I’ve been loving my new job, but so exhausted lately that I’ve been falling behind on my blog posts. But I hate being flaky.  I don’t want to slack off, so it’s important to me that I keep this up regularly.  Not being a flake is part of my personal “code of conduct”, but also is being honest, so I am going to say right here that I am pulling this code of ethics from my capoeira group.

Not that I would lie about where I got it. I pretty much can’t lie about anything.  When I was five, I once stole a roll of lifesavers from Gemco (look that one up kiddies–it was basically what Target is now), and I freaked out so much that after I did it I was convinced I was going to hell. To avoid eternal damnation, I confessed to the priest at our church, but in the end I only had to say about five “Hail Marys” and three “Our Fathers” and all was forgiven.

Well, somewhere along the line I learned to have some morals. And respect is a huge part of it.  It’s probably why my capoeira group appealed to me so much (insert “oh jeez, she’s talking about that again”, but it’s true!).  They’ve got a code of ethics, which makes me respect the group all the more. I find myself turning back to this often and finding that it fits very well into my life, so I will just post it here:

Respect: Maintain respect for ourselves, each other, our ever-evolving capoeira community, the training space we share, and the art that we practice together.

Freedom: Create a safe space to express ourselves as the unique individuals we are.

Equality: Acknowledge everyone’s contribution as valuable. Never underestimate anyone – especially yourself.

Integrity: Be fair, impartial, and true to our word. Don’t cheat ourselves or others. Admit when we are wrong and strive to make it right.

Leadership: Serve as positive role models, both inside the studio while training and outside of the studio as community representatives of ABADÁ. Offer help when we can give it and ask for help when we need it. Hold ourselves and each other accountable for our actions.

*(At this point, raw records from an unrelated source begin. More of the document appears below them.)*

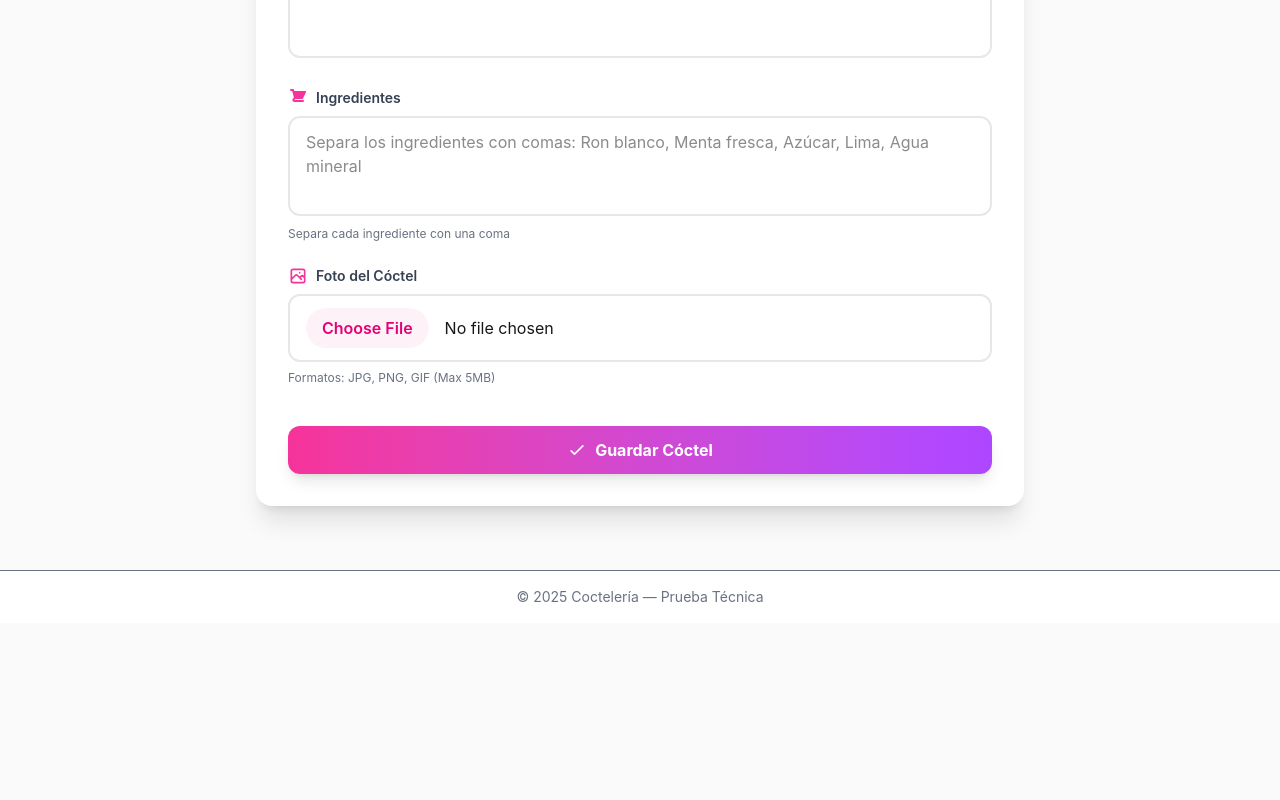
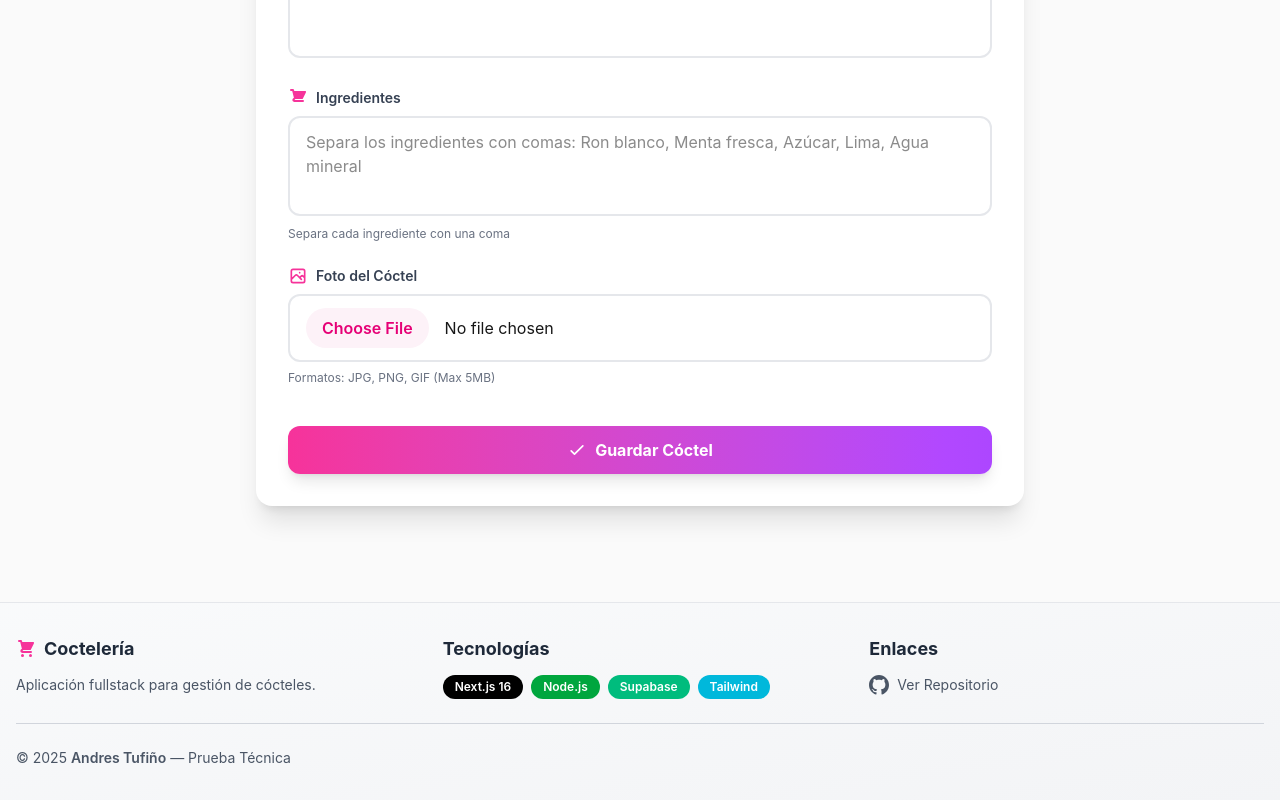
Before and after one commit to Andrespipe1/cocteleria, a Next.js app in the folder frontend/: page /agregar in a window 1280 px wide. Shown: the part 483-1283 px from the top of the page. Before the commit the page ends 1106 px from the top, so only its background shows below. Built offline with nearby package versions, Linux system fonts and the light colour scheme.

Commit message:
mejorar la legibilidad de los comentarios en varias páginas y actualizar el Footer con nueva información y estilos.

```diff
--- a/frontend/src/app/agregar/page.js
+++ b/frontend/src/app/agregar/page.js
@@ -39,7 +39,6 @@ export default function AgregarPage() {
 
   return (
     <div className="animate-fadein">
-      {/* Breadcrumb */}
       <nav className="mb-6 flex items-center gap-2 text-sm">
         <button
           onClick={() => router.push('/')}
--- a/frontend/src/app/coctel/[id]/page.js
+++ b/frontend/src/app/coctel/[id]/page.js
@@ -64,7 +64,6 @@ export default function CoctelPage() {
 
   return (
     <div className="animate-fadein">
-      {/* Breadcrumb */}
       <nav className="mb-6 flex items-center gap-2 text-sm">
         <button
           onClick={() => router.push('/')}
--- a/frontend/src/app/editar/[id]/page.js
+++ b/frontend/src/app/editar/[id]/page.js
@@ -84,7 +84,6 @@ export default function EditarPage() {
 
   return (
     <div className="animate-fadein">
-      {/* Breadcrumb */}
       <nav className="mb-6 flex items-center gap-2 text-sm">
         <button
           onClick={() => router.push('/')}
--- a/frontend/src/app/page.js
+++ b/frontend/src/app/page.js
@@ -20,7 +20,7 @@ export default function Home() {
   const router = useRouter();
   const { favorites, toggleFavorite } = useFavorites();
 
-  // Restaurar la página desde sessionStorage al cargar
+  // restaurar la pagina desde sessionStorage al cargar
   useEffect(() => {
     const savedPage = sessionStorage.getItem('currentPage');
     if (savedPage) {
@@ -32,7 +32,7 @@ export default function Home() {
     fetchCocteles();
   }, []);
 
-  // Actualizar favoritos cuando cambie el estado de favorites
+  //actualizar favoritos cuando cambie el estado de favorites
   useEffect(() => {
     if (cocteles.length > 0) {
       const updatedCocteles = cocteles.map(c => ({
@@ -46,22 +46,25 @@ export default function Home() {
   useEffect(() => {
     let filtered = cocteles;
 
-    // Filtrar por búsqueda
+    // filtrar por búsqueda
     if (search.trim() !== '') {
       filtered = filtered.filter(c =>
         c.nombre?.toLowerCase().includes(search.toLowerCase())
       );
     }
 
-    // Filtrar por favoritos
+    //filtrar por favoritos
     if (showFavoritesOnly) {
       filtered = filtered.filter(c => c.favorito === true);
     }
 
     setFilteredCocteles(filtered);
-    // Resetear a la primera página cuando cambia la búsqueda o el filtro
+  }, [cocteles, showFavoritesOnly]);
+
+  useEffect(() => {
     setCurrentPage(1);
-  }, [search, cocteles, showFavoritesOnly]);
+    sessionStorage.setItem('currentPage', '1');
+  }, [search, showFavoritesOnly]);
 
   async function fetchCocteles() {
     try {
@@ -102,7 +105,7 @@ export default function Home() {
     toggleFavorite(coctel.id);
   }
 
-  // Calcular paginación
+  // calcular paginación
   const totalPages = Math.ceil(filteredCocteles.length / itemsPerPage);
   const startIndex = (currentPage - 1) * itemsPerPage;
   const endIndex = startIndex + itemsPerPage;
@@ -115,7 +118,7 @@ export default function Home() {
 
   return (
     <div className="animate-fadein">
-      {/* Hero Section */}
+      {/*Banner principal*/}
       <section className="relative overflow-hidden rounded-3xl mb-12 tropical-gradient p-12 md:p-16 text-white shadow-2xl">
         <div className="absolute inset-0 opacity-10">
           <div className="absolute top-0 left-0 w-96 h-96 bg-white rounded-full blur-3xl"></div>
@@ -145,6 +148,7 @@ export default function Home() {
             <SearchBar value={search} onChange={(e) => setSearch(e.target.value)} />
           </div>
           <div className="flex items-center gap-4">
+
             {/* Filtro de Favoritos */}
             <button
               onClick={() => setShowFavoritesOnly(!showFavoritesOnly)}
@@ -172,7 +176,7 @@ export default function Home() {
               <span>{showFavoritesOnly ? 'Favoritos' : 'Todos'}</span>
             </button>
 
-            {/* Contador */}
+            {/* numero total de cocteles */}
             <div className="text-sm text-gray-600 whitespace-nowrap">
               {filteredCocteles.length} {filteredCocteles.length === 1 ? 'cóctel' : 'cócteles'}
             </div>
--- a/frontend/src/components/FavoriteButton.js
+++ b/frontend/src/components/FavoriteButton.js
@@ -25,7 +25,7 @@ export default function FavoriteButton({ isFavorite, onClick }) {
           d="M21 8.25c0-2.485-2.099-4.5-4.688-4.5-1.935 0-3.597 1.126-4.312 2.733-.715-1.607-2.377-2.733-4.313-2.733C5.1 3.75 3 5.765 3 8.25c0 7.22 9 12 9 12s9-4.78 9-12z"
         />
       </svg>
-      {/* Tooltip */}
+
       <span className="absolute bottom-full mb-2 px-2 py-1 bg-gray-900 text-white text-xs rounded opacity-0 group-hover:opacity-100 transition-opacity duration-300 whitespace-nowrap pointer-events-none">
         {isFavorite ? 'Quitar de favoritos' : 'Agregar a favoritos'}
       </span>
--- a/frontend/src/components/Footer.js
+++ b/frontend/src/components/Footer.js
@@ -1,7 +1,58 @@
 export default function Footer() {
   return (
-    <footer className="bg-white border-t mt-8 py-4 text-center text-sm text-gray-500">
-      &copy; {new Date().getFullYear()} Coctelería — Prueba Técnica
+    <footer className="bg-gradient-to-br from-gray-50 to-gray-100 border-t border-gray-200 mt-16 py-8">
+      <div className="max-w-7xl mx-auto px-4">
+
+        <div className="grid grid-cols-1 md:grid-cols-3 gap-8 mb-6">
+          <div>
+            <h3 className="text-lg font-bold text-gray-800 mb-3 flex items-center gap-2">
+              <svg className="w-5 h-5 text-pink-500" fill="currentColor" viewBox="0 0 20 20">
+                <path d="M3 1a1 1 0 000 2h1.22l.305 1.222a.997.997 0 00.01.042l1.358 5.43-.893.892C3.74 11.846 4.632 14 6.414 14H15a1 1 0 000-2H6.414l1-1H14a1 1 0 00.894-.553l3-6A1 1 0 0017 3H6.28l-.31-1.243A1 1 0 005 1H3zM16 16.5a1.5 1.5 0 11-3 0 1.5 1.5 0 013 0zM6.5 18a1.5 1.5 0 100-3 1.5 1.5 0 000 3z"/>
+              </svg>
+              Coctelería
+            </h3>
+            <p className="text-sm text-gray-600">
+              Aplicación fullstack para gestión de cócteles.
+            </p>
+          </div>
+
+
+          <div>
+            <h3 className="text-lg font-bold text-gray-800 mb-3">Tecnologías</h3>
+            <div className="flex flex-wrap gap-2">
+              <span className="px-3 py-1 bg-black text-white text-xs font-semibold rounded-full">Next.js 16</span>
+              <span className="px-3 py-1 bg-green-600 text-white text-xs font-semibold rounded-full">Node.js</span>
+              <span className="px-3 py-1 bg-emerald-500 text-white text-xs font-semibold rounded-full">Supabase</span>
+              <span className="px-3 py-1 bg-cyan-500 text-white text-xs font-semibold rounded-full">Tailwind</span>
+            </div>
+          </div>
+
+          <div>
+            <h3 className="text-lg font-bold text-gray-800 mb-3">Enlaces</h3>
+            <div className="flex flex-col gap-2">
+              <a
+                href="https://github.com/Andrespipe1/cocteleria"
+                target="_blank"
+                rel="noopener noreferrer"
+                className="text-sm text-gray-600 hover:text-pink-600 transition-colors flex items-center gap-2"
+              >
+                <svg className="w-5 h-5" fill="currentColor" viewBox="0 0 24 24">
+                  <path d="M12 0c-6.626 0-12 5.373-12 12 0 5.302 3.438 9.8 8.207 11.387.599.111.793-.261.793-.577v-2.234c-3.338.726-4.033-1.416-4.033-1.416-.546-1.387-1.333-1.756-1.333-1.756-1.089-.745.083-.729.083-.729 1.205.084 1.839 1.237 1.839 1.237 1.07 1.834 2.807 1.304 3.492.997.107-.775.418-1.305.762-1.604-2.665-.305-5.467-1.334-5.467-5.931 0-1.311.469-2.381 1.236-3.221-.124-.303-.535-1.524.117-3.176 0 0 1.008-.322 3.301 1.23.957-.266 1.983-.399 3.003-.404 1.02.005 2.047.138 3.006.404 2.291-1.552 3.297-1.23 3.297-1.23.653 1.653.242 2.874.118 3.176.77.84 1.235 1.911 1.235 3.221 0 4.609-2.807 5.624-5.479 5.921.43.372.823 1.102.823 2.222v3.293c0 .319.192.694.801.576 4.765-1.589 8.199-6.086 8.199-11.386 0-6.627-5.373-12-12-12z"/>
+                </svg>
+                Ver Repositorio
+              </a>
+            </div>
+          </div>
+        </div>
+
+        <div className="border-t border-gray-300 my-6"></div>
+        <div className="flex flex-col md:flex-row justify-between items-center gap-4 text-sm text-gray-600">
+          <p>
+            &copy; {new Date().getFullYear()} <span className="font-semibold">Andres Tufiño</span> — Prueba Técnica
+          </p>
+
+        </div>
+      </div>
     </footer>
   );
 }
```
Also changed, not shown: frontend/src/components/CoctelDetail.js (+4 -5 lines).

Community: Share experiences – both hard and easy, fun and frustrating, painful and pleasurable. Foster a sense of belonging, camaraderie, and wonder. Extend our skills, knowledge, friendship and time. Act for the betterment of the whole.

Education: Seek to understand and honor the rich traditions of capoeira. Choose to expand our knowledge and to take advantage of opportunities presented to us.

Strength: Commit to challenges. Push physical, mental, emotional, and spiritual limitations, building stronger bodies, minds, and souls. Approach fear and challenges as opportunities for growth, remembering that failure is a benchmark for future success, and achieved goals are marks of success to celebrate and benchmarks to exceed.

I look at these often as they apply to my life inside and outside of capoeira, and they don’t fail me in either space.  Even when I may “fail” in the sense of not meeting a goal, I never feel like I fail if I give it my best and do it according to my beliefs.